Steinbeck had just witnessed organized protests of a single black child attending a public school in New Orleans. He’d talked to people, picked up hitchhikers, taken the pulse of a community even without really trying to do so. While many in the country could not, he could see the end – though you could argue that nothing has truly ended, only changed.
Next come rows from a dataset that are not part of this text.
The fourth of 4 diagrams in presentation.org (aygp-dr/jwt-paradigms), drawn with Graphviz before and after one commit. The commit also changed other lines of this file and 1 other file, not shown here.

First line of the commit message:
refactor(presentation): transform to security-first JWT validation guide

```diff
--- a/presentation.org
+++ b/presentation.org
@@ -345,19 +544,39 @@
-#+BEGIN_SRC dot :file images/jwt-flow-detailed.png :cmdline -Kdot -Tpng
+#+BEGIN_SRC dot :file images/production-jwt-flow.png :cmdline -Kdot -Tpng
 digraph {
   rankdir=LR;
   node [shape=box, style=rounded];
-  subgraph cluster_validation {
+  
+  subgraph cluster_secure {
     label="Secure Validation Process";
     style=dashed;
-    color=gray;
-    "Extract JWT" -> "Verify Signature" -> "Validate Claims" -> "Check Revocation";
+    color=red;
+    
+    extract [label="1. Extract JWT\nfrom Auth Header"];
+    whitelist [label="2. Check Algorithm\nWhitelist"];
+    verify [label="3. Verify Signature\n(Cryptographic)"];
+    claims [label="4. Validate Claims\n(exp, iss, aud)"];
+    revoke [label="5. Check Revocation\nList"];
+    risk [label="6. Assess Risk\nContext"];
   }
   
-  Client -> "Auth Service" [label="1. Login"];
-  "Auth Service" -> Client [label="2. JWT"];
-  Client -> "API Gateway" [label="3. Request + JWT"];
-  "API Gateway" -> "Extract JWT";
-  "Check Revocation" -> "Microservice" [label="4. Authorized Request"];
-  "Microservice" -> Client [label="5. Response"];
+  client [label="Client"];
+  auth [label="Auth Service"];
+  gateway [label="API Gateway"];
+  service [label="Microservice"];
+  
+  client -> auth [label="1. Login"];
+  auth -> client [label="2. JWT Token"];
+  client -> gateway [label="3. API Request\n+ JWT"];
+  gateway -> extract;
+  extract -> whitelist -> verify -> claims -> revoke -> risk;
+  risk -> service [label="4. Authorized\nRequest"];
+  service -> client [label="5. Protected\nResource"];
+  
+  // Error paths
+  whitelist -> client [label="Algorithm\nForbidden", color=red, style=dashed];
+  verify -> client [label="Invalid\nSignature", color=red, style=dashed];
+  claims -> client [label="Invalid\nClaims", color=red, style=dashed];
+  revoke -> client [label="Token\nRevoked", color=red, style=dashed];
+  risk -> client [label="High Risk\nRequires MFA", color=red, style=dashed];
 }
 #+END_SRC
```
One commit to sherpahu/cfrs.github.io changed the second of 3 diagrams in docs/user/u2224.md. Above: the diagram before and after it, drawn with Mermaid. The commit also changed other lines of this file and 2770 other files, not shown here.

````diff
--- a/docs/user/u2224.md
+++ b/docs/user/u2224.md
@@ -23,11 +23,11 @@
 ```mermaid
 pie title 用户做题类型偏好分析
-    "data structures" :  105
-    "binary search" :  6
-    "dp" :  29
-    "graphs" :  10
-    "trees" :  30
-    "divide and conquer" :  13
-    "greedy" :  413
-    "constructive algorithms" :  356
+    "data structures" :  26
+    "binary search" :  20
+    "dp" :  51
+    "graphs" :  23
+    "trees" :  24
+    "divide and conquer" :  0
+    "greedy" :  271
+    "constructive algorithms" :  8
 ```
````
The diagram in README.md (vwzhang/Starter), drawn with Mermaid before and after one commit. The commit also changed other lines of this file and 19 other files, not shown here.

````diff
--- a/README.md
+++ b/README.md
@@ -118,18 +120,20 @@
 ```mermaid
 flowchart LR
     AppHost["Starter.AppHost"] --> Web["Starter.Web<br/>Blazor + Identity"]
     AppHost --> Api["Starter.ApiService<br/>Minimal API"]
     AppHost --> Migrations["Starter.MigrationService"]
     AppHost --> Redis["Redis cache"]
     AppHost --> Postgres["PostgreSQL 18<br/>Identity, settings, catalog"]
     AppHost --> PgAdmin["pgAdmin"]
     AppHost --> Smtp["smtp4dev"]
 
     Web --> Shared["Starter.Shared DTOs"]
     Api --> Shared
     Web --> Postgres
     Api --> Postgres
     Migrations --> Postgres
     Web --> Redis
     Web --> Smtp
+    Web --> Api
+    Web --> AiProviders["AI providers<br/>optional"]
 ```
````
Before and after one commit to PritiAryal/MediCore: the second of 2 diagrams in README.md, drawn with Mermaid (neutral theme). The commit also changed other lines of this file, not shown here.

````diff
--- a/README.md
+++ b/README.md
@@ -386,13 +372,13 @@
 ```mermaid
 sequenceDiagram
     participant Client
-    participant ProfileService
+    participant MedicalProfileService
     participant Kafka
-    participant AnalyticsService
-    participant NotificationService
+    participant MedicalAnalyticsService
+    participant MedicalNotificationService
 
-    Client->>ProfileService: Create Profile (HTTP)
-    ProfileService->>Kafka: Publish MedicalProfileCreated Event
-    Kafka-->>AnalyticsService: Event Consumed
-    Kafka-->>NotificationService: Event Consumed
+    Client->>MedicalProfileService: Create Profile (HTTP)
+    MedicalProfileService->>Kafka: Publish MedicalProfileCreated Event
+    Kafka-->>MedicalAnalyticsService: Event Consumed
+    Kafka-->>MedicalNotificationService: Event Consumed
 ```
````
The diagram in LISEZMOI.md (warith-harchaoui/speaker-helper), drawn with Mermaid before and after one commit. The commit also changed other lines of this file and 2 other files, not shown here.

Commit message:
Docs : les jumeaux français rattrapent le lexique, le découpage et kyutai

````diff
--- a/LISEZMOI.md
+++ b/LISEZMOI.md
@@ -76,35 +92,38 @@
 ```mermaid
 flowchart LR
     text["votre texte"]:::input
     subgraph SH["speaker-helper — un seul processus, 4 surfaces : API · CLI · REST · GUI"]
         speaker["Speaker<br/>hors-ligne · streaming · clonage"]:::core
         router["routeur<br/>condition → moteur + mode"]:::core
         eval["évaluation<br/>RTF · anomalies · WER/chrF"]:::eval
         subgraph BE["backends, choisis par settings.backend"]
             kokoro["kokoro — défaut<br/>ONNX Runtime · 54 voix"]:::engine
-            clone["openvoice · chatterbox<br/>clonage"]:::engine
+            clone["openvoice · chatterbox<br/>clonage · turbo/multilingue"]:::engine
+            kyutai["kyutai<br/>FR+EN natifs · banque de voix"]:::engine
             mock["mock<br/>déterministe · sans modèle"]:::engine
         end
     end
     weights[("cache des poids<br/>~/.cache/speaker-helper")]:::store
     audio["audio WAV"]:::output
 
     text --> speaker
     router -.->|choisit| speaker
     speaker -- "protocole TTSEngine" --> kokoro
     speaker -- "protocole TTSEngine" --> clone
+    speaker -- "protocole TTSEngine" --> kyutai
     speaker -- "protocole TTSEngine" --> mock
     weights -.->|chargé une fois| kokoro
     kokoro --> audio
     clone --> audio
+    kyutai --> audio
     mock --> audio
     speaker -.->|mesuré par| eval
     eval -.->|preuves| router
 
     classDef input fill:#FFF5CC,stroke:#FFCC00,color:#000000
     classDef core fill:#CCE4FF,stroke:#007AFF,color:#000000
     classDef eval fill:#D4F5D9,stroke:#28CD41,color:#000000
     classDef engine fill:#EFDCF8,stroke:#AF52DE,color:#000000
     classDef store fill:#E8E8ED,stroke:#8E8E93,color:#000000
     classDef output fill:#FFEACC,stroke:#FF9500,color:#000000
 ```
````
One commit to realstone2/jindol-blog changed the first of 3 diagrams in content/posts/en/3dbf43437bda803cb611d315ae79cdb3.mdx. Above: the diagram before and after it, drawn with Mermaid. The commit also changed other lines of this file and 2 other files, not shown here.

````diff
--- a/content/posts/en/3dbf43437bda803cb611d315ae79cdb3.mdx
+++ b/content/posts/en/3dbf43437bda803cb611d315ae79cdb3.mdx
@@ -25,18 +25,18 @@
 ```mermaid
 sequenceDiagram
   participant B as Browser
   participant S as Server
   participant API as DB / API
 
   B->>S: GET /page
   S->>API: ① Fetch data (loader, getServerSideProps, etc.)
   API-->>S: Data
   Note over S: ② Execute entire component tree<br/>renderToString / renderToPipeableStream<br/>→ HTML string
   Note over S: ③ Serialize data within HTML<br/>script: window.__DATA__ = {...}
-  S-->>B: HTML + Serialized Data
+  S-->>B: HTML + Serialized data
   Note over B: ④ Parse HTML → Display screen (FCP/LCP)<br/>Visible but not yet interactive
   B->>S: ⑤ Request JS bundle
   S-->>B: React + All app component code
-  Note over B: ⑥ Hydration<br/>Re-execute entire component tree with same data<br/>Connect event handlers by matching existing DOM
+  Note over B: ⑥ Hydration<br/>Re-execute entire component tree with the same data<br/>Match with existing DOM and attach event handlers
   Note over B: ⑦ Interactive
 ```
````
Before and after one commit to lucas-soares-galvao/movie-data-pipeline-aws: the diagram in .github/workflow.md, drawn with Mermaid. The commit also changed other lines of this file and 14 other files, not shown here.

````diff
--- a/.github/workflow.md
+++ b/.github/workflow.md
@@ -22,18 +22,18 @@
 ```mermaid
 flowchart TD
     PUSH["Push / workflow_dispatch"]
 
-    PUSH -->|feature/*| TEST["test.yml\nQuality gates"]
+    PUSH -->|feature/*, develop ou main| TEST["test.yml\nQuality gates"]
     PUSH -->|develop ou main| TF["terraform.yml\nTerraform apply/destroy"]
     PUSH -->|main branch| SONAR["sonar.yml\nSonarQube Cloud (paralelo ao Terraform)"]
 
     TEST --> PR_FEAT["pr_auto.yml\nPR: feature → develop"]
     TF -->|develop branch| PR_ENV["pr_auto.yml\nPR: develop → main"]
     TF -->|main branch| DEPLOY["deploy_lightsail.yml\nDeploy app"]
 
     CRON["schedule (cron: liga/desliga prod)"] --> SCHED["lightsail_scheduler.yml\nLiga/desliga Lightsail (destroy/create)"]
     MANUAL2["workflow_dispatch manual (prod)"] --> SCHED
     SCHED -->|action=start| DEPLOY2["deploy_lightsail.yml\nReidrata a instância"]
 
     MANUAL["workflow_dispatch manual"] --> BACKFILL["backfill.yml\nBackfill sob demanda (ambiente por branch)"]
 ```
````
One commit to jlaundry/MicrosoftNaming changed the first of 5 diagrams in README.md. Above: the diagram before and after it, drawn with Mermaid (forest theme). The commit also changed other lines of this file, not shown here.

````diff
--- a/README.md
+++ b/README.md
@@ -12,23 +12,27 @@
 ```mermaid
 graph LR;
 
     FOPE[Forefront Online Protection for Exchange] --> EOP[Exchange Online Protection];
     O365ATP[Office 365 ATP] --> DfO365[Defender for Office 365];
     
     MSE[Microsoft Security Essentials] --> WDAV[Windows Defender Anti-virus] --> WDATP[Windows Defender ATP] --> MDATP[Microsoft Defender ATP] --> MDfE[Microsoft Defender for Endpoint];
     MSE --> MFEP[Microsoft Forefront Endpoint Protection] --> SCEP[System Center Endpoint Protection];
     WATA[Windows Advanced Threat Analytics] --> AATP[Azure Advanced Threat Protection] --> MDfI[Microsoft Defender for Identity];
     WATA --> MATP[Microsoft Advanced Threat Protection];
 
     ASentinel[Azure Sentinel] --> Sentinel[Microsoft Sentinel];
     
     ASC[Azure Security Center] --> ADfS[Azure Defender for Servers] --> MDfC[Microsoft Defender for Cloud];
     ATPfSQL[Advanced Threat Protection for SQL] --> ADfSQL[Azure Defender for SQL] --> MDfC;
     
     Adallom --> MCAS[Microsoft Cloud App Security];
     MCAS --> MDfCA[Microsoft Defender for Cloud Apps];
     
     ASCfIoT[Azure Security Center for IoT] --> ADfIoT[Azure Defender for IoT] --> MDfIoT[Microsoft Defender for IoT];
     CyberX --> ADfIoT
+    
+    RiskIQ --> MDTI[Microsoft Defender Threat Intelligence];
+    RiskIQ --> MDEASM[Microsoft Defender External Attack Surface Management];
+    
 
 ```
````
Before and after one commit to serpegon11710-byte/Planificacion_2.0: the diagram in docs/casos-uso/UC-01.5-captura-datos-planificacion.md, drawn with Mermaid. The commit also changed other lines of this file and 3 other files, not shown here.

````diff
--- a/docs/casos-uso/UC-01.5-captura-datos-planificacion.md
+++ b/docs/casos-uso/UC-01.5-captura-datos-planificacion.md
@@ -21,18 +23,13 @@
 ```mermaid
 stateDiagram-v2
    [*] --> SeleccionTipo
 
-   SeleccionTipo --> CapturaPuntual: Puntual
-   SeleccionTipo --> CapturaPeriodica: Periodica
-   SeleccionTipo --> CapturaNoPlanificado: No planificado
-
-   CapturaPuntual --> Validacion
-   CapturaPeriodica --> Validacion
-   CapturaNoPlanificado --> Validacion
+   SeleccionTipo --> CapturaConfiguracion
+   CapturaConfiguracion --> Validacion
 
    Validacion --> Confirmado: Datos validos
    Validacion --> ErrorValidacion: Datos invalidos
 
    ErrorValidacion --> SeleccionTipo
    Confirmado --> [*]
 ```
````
The author’s description made me think of racing. When it comes to reform, the end is not in question. Just the means, and they are full of uncertainty.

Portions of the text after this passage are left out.